- _ABOUT THIS EXERCISE_
Report every line in the records below that holds the word "skip".
====== EXCERPTED RECORDS ======
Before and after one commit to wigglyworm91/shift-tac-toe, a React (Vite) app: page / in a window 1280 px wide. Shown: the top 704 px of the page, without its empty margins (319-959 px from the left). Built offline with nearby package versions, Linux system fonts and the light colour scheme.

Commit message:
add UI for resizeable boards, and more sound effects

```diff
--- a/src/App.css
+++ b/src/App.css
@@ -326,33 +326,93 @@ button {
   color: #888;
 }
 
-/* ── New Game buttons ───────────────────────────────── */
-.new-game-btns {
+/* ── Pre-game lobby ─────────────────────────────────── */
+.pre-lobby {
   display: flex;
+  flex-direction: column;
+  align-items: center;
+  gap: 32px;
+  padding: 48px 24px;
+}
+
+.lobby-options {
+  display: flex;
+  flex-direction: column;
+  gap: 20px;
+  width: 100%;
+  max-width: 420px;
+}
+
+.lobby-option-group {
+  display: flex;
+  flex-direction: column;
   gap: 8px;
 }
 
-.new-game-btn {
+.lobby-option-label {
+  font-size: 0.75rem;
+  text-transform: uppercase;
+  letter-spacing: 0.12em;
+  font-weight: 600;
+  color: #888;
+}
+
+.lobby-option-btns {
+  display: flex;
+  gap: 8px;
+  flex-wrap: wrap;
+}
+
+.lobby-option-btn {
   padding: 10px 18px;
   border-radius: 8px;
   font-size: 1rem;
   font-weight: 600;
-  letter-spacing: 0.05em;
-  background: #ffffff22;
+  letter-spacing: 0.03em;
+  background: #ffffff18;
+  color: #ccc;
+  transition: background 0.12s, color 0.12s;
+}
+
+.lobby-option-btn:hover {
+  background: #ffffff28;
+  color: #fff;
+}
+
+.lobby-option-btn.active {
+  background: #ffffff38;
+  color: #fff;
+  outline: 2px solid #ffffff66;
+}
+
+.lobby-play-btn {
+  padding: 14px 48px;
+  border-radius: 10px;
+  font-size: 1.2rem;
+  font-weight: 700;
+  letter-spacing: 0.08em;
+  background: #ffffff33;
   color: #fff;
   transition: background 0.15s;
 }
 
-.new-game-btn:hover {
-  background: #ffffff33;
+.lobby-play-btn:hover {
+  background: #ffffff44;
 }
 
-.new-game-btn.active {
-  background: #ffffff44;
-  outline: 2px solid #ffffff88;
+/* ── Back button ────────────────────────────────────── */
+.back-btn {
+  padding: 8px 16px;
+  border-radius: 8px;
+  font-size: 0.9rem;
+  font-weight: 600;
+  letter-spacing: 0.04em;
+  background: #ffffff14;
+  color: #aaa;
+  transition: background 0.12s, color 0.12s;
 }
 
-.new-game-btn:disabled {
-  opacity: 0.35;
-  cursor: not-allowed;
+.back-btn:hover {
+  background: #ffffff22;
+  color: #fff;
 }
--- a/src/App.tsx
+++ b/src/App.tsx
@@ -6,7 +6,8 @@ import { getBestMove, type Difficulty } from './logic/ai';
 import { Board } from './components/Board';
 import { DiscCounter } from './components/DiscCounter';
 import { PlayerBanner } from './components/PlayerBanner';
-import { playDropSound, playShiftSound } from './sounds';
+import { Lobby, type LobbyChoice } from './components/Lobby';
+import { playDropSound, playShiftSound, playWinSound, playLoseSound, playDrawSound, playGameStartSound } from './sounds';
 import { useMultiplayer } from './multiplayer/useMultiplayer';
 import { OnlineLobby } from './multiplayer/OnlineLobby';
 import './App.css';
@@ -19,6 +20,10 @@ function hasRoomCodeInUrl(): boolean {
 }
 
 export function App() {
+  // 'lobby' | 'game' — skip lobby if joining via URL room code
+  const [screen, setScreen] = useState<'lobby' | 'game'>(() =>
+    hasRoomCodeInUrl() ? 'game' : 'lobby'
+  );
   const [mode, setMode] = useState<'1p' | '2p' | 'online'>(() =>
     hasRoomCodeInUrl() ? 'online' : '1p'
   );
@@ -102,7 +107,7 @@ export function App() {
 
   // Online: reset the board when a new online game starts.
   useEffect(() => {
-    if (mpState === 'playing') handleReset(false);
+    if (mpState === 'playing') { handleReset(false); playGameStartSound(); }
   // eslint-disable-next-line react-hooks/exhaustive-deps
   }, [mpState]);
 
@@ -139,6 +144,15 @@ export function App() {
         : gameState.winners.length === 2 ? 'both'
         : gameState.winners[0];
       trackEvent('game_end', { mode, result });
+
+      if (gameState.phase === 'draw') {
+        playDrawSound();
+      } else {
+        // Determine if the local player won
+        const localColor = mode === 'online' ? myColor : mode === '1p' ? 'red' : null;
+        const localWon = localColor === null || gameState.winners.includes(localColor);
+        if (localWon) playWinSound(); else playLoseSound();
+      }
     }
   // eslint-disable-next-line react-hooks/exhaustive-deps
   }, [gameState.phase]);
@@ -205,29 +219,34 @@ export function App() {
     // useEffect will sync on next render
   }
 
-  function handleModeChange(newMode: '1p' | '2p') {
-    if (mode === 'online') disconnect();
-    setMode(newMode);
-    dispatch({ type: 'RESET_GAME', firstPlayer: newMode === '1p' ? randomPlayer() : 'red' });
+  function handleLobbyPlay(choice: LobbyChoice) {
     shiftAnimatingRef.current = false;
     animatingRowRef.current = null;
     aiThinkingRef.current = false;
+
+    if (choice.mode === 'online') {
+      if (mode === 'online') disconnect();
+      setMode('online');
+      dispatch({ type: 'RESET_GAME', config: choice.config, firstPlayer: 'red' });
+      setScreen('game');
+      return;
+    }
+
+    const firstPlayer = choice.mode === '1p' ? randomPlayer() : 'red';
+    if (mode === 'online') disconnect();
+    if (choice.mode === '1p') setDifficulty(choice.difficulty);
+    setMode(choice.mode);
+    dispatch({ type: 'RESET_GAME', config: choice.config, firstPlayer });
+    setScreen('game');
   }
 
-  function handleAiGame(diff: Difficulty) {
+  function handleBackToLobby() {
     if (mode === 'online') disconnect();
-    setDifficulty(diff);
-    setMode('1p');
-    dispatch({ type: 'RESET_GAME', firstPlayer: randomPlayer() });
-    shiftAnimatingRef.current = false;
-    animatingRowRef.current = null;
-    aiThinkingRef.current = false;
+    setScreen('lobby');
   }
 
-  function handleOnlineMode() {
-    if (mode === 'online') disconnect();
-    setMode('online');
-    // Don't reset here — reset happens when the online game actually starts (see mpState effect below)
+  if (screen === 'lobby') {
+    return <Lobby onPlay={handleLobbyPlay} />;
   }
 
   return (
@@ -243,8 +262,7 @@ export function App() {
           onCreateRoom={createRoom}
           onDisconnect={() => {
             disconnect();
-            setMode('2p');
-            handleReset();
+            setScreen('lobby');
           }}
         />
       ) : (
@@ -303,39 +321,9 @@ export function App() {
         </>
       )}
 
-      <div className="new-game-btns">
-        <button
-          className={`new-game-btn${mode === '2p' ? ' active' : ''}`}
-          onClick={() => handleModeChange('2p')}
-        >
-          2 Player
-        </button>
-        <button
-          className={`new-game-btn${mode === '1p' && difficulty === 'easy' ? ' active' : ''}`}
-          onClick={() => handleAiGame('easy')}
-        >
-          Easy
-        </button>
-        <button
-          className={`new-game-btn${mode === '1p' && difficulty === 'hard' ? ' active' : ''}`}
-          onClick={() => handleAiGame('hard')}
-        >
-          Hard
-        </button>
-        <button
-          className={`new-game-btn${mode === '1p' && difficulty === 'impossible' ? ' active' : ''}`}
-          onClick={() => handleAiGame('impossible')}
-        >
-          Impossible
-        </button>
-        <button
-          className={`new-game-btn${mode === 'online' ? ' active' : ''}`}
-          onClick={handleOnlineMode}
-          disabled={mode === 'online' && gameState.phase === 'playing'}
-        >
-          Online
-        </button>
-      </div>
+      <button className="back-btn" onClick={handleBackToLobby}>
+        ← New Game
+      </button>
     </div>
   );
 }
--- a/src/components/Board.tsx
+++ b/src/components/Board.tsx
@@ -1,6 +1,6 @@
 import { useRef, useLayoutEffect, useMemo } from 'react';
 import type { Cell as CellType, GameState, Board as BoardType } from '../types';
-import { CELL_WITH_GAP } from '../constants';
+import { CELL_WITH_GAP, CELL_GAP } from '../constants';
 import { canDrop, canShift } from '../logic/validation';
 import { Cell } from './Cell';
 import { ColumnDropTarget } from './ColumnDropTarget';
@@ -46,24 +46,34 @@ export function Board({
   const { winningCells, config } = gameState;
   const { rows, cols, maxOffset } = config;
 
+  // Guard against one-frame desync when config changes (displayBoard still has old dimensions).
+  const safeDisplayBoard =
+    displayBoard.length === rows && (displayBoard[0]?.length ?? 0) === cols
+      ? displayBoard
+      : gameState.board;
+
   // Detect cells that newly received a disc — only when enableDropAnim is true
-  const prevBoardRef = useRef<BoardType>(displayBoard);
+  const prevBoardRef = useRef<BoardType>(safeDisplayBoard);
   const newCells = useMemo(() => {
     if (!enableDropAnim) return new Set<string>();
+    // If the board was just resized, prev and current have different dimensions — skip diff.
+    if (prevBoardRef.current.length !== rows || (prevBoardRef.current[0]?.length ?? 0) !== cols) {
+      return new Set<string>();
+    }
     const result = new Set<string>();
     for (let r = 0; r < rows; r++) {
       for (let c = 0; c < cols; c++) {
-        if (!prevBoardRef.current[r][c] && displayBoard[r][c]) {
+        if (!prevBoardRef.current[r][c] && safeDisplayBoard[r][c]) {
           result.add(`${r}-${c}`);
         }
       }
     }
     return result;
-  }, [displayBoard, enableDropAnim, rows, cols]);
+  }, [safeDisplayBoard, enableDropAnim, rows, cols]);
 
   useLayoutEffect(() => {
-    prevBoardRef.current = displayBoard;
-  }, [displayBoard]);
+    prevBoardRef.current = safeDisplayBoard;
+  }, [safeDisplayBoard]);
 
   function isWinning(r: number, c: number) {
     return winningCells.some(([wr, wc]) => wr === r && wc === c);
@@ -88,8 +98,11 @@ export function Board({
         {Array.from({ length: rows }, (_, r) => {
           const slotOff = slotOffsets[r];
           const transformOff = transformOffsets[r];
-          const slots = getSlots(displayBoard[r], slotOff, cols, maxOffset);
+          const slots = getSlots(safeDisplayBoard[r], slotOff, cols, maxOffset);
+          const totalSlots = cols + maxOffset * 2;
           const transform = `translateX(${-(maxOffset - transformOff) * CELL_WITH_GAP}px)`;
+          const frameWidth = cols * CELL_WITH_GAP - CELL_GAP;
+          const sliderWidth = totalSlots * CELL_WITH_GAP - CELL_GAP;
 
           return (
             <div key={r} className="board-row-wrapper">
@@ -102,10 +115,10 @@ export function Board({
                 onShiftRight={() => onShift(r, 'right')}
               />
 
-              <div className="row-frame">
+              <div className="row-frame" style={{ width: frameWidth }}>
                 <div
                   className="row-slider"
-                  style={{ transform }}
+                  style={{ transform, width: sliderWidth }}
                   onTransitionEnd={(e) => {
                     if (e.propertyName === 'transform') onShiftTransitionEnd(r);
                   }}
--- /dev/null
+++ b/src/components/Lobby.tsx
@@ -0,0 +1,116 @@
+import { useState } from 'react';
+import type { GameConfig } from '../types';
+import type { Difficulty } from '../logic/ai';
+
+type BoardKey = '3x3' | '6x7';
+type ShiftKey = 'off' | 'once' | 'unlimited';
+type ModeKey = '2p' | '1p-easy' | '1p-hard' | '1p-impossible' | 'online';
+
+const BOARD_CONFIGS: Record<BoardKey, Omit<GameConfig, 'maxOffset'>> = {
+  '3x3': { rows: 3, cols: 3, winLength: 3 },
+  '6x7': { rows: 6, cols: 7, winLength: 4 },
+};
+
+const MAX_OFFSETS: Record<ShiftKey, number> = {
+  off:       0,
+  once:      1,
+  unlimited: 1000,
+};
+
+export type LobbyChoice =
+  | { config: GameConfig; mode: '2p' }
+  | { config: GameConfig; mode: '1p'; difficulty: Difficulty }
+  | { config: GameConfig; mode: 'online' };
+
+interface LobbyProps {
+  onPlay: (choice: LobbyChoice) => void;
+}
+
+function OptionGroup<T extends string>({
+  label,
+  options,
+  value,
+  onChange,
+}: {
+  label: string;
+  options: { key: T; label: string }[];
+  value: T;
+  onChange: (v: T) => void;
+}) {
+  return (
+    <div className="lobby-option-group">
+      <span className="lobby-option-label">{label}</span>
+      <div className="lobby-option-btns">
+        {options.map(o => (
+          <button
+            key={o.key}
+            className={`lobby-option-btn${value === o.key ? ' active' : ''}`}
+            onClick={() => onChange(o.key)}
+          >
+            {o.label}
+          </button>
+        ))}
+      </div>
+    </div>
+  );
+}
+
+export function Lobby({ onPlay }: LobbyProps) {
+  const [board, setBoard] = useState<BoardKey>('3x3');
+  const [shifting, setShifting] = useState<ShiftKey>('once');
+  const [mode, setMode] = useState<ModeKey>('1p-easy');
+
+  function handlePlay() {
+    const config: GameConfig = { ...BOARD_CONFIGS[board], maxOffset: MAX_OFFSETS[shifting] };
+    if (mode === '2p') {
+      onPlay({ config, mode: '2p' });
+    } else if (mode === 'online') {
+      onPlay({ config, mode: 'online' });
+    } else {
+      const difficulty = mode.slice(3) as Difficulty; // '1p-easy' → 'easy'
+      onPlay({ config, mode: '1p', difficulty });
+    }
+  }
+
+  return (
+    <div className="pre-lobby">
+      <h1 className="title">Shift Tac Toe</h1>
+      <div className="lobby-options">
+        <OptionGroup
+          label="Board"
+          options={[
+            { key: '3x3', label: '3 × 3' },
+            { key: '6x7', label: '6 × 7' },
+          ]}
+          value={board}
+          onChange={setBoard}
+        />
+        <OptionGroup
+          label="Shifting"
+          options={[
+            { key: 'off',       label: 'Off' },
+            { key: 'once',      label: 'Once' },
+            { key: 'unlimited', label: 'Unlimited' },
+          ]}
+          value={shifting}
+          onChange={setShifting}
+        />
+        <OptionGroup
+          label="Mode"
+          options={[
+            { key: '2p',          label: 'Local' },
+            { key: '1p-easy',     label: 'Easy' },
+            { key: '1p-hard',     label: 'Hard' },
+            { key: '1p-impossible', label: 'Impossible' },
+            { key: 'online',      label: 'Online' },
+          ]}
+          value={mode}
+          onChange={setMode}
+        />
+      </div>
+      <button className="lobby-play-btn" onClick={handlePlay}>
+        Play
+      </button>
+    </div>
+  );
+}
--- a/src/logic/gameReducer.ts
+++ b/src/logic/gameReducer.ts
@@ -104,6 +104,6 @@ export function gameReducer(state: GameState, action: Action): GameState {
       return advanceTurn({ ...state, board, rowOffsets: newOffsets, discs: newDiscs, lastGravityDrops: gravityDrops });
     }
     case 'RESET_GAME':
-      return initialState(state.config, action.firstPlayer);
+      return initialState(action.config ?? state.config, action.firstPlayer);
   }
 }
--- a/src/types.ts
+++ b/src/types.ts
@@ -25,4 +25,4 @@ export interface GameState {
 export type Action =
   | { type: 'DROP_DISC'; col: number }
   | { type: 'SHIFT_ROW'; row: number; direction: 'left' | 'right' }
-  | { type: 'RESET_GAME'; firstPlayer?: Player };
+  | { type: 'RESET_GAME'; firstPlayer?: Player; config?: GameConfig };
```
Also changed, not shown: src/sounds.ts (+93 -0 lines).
======
- _ANSWER SPACE_
+  // 'lobby' | 'game' — skip lobby if joining via URL room code
+    // If the board was just resized, prev and current have different dimensions — skip diff.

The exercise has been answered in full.